Collect every line below that contains the word "verify".

(Records supplied begins)

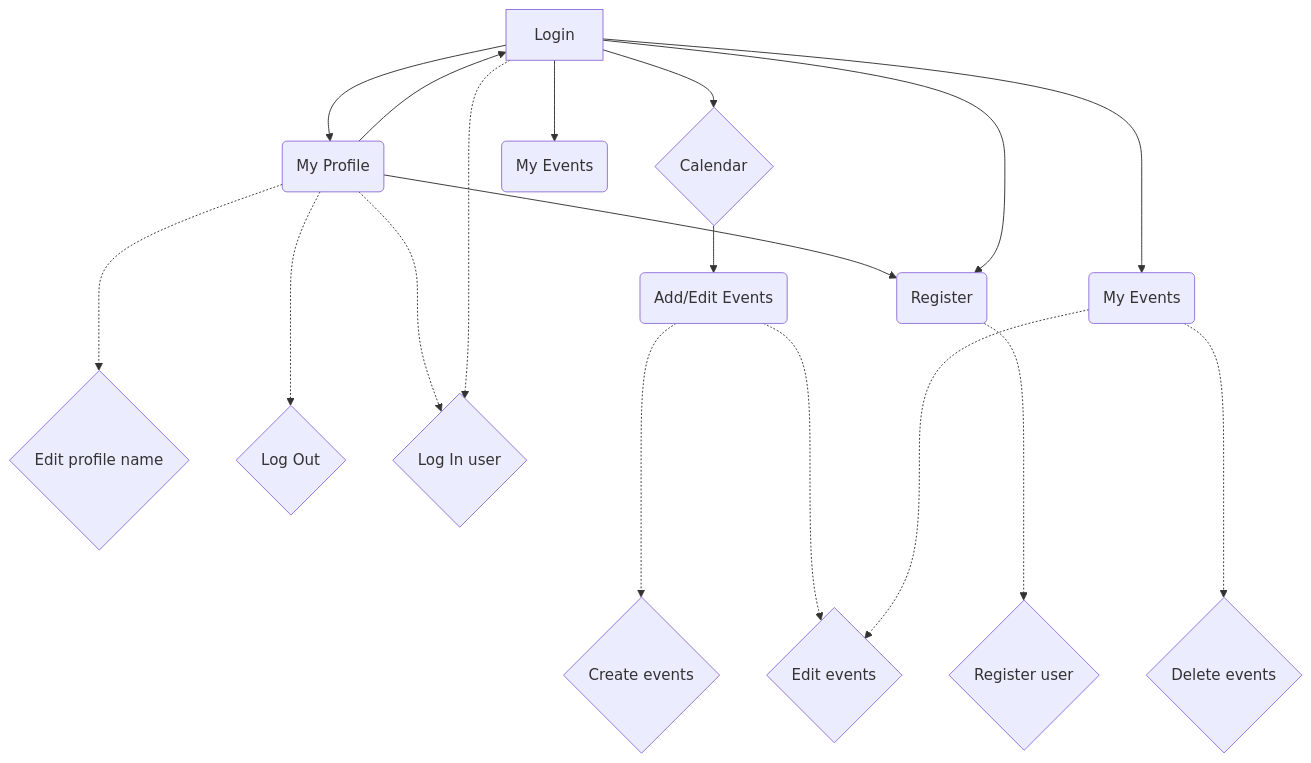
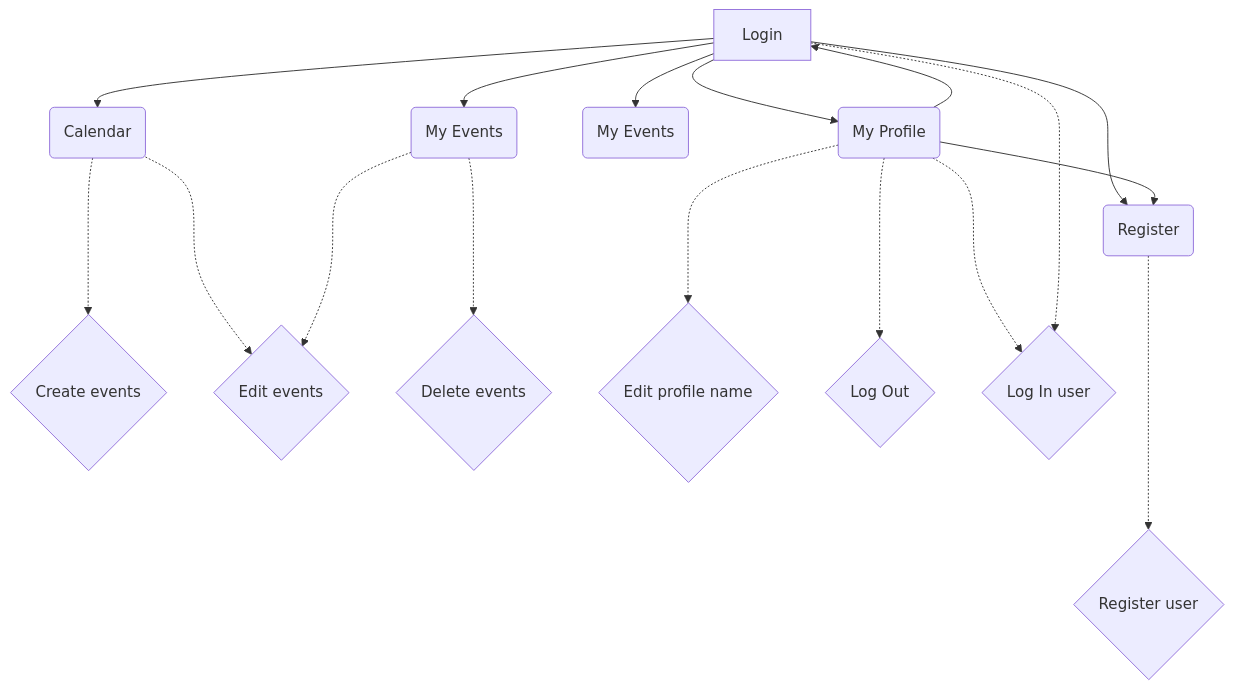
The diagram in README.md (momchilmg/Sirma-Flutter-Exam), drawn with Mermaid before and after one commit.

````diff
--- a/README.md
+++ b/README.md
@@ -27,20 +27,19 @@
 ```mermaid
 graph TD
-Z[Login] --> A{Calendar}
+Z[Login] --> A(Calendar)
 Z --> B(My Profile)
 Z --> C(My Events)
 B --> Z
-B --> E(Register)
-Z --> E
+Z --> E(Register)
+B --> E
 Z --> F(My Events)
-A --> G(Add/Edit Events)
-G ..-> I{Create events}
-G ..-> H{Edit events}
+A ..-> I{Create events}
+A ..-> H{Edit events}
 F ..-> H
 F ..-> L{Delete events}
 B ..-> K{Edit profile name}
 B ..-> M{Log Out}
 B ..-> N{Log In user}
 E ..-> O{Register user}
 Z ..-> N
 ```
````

(Records supplied ends)
(Records supplied begins)

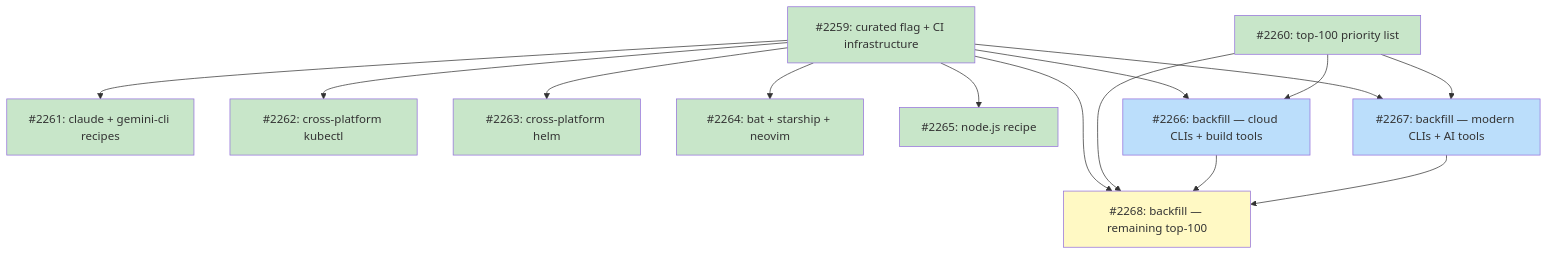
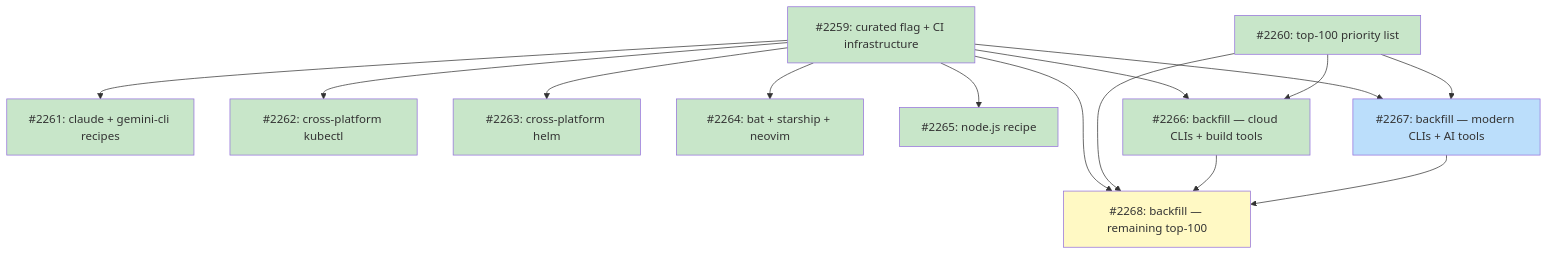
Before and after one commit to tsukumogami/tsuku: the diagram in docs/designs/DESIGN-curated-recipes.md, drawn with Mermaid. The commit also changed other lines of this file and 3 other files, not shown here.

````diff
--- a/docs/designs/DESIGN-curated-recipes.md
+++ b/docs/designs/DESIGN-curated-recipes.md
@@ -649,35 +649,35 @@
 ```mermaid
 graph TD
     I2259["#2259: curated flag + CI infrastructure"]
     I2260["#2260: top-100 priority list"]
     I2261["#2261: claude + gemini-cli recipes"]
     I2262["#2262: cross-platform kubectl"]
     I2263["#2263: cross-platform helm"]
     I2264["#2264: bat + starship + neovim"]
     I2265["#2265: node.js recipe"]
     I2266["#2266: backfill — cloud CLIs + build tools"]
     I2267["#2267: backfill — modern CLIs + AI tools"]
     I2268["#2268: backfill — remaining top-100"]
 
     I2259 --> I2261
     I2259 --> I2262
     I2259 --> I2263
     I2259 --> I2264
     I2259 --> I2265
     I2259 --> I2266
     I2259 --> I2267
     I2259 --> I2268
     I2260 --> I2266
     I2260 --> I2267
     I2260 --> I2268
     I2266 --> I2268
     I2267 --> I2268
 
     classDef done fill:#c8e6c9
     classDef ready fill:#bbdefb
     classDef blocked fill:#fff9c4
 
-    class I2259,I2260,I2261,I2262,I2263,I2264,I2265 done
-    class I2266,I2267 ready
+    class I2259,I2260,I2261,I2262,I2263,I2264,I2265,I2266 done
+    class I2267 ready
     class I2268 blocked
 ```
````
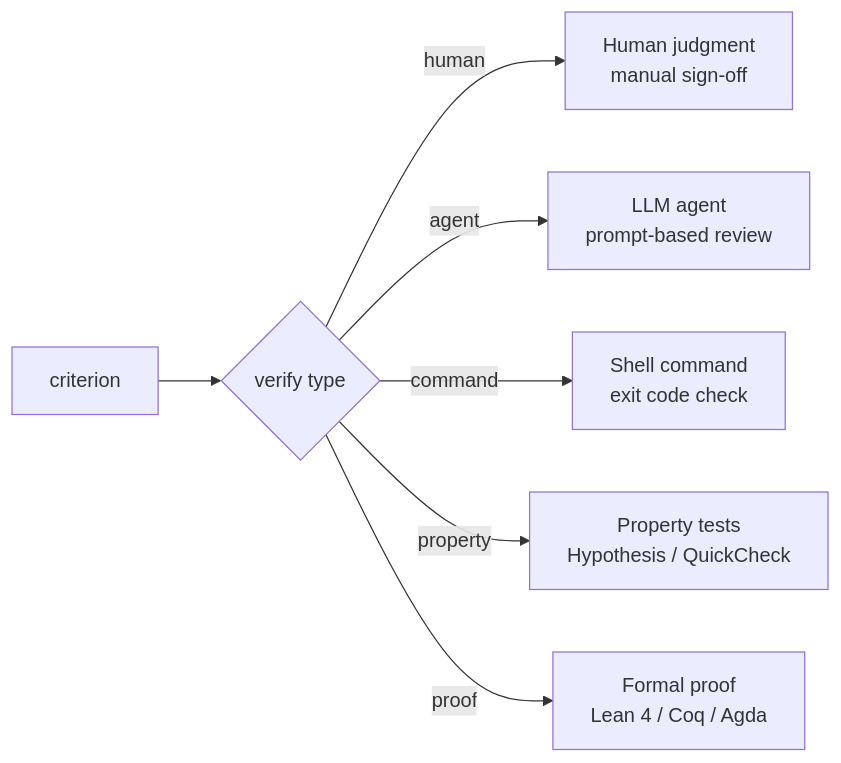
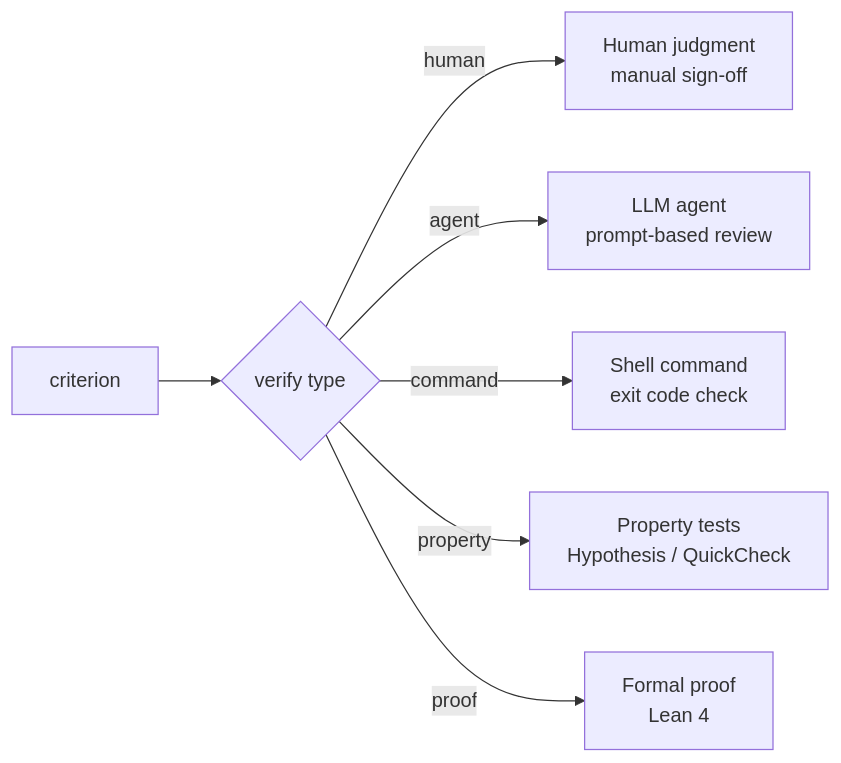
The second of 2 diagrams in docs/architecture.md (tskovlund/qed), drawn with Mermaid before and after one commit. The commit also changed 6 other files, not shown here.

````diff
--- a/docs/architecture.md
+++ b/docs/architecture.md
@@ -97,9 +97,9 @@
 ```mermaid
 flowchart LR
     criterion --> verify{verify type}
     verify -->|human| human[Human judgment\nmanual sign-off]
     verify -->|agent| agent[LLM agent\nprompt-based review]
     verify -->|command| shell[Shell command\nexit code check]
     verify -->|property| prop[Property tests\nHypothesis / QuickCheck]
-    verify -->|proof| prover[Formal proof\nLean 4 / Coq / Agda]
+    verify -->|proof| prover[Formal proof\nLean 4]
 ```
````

(Records supplied ends)

> [Answer area]
     criterion --> verify{verify type}
     verify -->|human| human[Human judgment\nmanual sign-off]
     verify -->|agent| agent[LLM agent\nprompt-based review]
     verify -->|command| shell[Shell command\nexit code check]
     verify -->|property| prop[Property tests\nHypothesis / QuickCheck]
-    verify -->|proof| prover[Formal proof\nLean 4 / Coq / Agda]
+    verify -->|proof| prover[Formal proof\nLean 4]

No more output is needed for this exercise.